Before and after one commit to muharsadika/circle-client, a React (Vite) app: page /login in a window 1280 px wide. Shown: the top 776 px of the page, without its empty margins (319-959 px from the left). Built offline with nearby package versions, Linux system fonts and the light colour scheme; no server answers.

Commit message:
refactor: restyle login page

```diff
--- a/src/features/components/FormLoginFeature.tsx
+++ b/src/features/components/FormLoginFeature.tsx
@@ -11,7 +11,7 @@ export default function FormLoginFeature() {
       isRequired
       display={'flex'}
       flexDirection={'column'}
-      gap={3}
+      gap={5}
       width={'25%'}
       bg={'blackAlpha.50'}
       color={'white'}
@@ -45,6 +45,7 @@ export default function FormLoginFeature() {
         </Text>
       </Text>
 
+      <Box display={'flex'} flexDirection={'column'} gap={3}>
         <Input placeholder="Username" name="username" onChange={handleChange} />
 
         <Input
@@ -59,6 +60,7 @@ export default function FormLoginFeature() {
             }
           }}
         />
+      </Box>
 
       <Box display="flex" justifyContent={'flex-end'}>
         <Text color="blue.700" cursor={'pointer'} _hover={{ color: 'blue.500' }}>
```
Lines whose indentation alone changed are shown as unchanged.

┄┄┄┄┄┄

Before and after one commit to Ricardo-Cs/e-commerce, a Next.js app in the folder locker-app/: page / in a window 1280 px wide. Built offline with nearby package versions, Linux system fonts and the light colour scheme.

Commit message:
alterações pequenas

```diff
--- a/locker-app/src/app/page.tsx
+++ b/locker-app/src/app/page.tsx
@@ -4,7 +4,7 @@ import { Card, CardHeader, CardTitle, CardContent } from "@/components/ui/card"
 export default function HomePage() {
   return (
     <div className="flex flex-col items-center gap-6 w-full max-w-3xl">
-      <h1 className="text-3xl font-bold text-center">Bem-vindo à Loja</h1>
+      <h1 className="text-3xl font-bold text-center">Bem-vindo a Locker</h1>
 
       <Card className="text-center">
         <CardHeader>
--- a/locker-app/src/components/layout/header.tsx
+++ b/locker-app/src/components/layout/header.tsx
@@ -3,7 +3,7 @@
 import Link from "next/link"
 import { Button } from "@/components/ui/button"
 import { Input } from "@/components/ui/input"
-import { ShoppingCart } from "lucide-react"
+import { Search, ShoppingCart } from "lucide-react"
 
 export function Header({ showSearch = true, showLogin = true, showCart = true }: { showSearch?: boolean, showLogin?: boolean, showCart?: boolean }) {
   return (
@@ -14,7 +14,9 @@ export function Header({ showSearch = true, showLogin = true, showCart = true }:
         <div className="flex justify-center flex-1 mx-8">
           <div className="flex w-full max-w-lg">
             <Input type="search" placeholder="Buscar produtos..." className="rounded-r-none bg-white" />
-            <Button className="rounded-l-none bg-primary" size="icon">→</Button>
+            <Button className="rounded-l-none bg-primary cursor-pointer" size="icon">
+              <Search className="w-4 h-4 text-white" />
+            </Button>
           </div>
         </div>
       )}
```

┄┄┄┄┄┄

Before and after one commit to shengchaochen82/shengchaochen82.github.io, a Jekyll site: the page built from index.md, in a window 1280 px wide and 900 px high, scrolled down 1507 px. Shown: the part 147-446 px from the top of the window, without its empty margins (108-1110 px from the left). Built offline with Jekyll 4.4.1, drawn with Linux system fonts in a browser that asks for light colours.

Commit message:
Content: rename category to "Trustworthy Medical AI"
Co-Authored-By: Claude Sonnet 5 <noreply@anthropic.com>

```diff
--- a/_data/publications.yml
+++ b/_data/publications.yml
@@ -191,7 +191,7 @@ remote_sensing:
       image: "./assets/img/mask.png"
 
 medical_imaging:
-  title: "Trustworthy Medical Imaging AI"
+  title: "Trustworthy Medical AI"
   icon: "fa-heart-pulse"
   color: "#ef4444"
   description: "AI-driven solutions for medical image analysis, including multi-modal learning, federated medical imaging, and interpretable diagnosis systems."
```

┄┄┄┄┄┄

**Task statement:**
Show every line of the listing in which the string "color" can be found.

**Your solution:**
       color={'white'}
         <Text color="blue.700" cursor={'pointer'} _hover={{ color: 'blue.500' }}>
   color: "#ef4444"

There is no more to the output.